▶ Your objective
Note each line in the data holding the string "added" and report it.

Change detection outputs

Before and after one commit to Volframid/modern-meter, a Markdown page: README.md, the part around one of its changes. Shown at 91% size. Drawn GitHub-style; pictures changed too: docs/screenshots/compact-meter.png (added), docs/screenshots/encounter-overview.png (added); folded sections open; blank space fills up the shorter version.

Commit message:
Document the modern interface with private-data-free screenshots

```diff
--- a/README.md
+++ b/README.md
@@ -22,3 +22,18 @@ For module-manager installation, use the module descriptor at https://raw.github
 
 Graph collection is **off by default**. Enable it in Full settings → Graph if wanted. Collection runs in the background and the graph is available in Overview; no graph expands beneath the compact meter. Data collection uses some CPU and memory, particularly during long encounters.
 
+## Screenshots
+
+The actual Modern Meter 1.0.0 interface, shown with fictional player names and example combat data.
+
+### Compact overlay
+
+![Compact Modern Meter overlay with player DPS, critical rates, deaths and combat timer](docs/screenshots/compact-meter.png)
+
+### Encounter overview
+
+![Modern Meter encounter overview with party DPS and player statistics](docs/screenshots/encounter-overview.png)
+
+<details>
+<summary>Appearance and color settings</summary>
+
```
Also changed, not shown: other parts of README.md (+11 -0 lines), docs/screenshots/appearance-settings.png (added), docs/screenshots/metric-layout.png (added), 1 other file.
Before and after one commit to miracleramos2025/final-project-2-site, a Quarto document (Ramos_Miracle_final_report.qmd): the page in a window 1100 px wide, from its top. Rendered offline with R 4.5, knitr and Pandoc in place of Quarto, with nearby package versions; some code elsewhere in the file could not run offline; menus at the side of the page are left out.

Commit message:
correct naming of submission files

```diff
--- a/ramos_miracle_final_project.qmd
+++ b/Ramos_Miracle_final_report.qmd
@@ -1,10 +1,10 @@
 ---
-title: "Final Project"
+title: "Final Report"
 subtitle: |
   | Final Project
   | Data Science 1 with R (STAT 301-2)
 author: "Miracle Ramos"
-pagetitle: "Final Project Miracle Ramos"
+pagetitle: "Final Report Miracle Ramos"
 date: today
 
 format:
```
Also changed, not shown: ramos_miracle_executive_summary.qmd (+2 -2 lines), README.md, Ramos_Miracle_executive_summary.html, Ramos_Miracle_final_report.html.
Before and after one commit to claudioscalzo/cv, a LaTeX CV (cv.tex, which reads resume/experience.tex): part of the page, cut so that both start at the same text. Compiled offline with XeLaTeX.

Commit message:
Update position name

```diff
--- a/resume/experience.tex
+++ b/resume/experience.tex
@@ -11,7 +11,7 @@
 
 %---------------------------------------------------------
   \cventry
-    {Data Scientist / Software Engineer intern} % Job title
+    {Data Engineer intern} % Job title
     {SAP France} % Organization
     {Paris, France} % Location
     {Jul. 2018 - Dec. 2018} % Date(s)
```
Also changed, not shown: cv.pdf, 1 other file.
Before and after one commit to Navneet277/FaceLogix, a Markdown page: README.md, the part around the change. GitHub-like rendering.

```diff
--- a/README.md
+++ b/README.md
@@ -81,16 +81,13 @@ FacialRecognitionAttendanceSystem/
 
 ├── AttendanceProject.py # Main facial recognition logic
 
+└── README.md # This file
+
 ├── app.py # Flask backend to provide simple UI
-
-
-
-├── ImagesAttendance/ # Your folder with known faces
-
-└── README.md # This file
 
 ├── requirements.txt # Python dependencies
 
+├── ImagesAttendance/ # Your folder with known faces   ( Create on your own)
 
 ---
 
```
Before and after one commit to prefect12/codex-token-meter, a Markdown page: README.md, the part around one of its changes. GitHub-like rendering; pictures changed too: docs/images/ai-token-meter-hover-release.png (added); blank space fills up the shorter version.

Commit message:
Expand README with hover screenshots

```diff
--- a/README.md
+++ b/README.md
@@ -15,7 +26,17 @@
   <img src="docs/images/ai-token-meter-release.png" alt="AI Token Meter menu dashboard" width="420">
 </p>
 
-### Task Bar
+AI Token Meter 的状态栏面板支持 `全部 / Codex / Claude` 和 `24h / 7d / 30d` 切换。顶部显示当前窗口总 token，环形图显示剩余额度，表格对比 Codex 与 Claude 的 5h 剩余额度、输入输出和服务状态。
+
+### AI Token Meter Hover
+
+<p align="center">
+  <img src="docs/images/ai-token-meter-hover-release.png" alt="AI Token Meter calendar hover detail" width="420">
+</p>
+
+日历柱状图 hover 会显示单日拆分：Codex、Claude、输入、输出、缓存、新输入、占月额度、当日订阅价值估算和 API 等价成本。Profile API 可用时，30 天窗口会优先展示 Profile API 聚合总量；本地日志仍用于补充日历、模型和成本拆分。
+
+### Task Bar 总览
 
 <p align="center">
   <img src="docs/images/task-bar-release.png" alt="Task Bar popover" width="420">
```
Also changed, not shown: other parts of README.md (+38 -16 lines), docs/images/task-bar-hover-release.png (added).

▶ Expected answer
Before and after one commit to Volframid/modern-meter, a Markdown page: README.md, the part around one of its changes. Shown at 91% size. Drawn GitHub-style; pictures changed too: docs/screenshots/compact-meter.png (added), docs/screenshots/encounter-overview.png (added); folded sections open; blank space fills up the shorter version.
Also changed, not shown: other parts of README.md (+11 -0 lines), docs/screenshots/appearance-settings.png (added), docs/screenshots/metric-layout.png (added), 1 other file.
Before and after one commit to prefect12/codex-token-meter, a Markdown page: README.md, the part around one of its changes. GitHub-like rendering; pictures changed too: docs/images/ai-token-meter-hover-release.png (added); blank space fills up the shorter version.
Also changed, not shown: other parts of README.md (+38 -16 lines), docs/images/task-bar-hover-release.png (added).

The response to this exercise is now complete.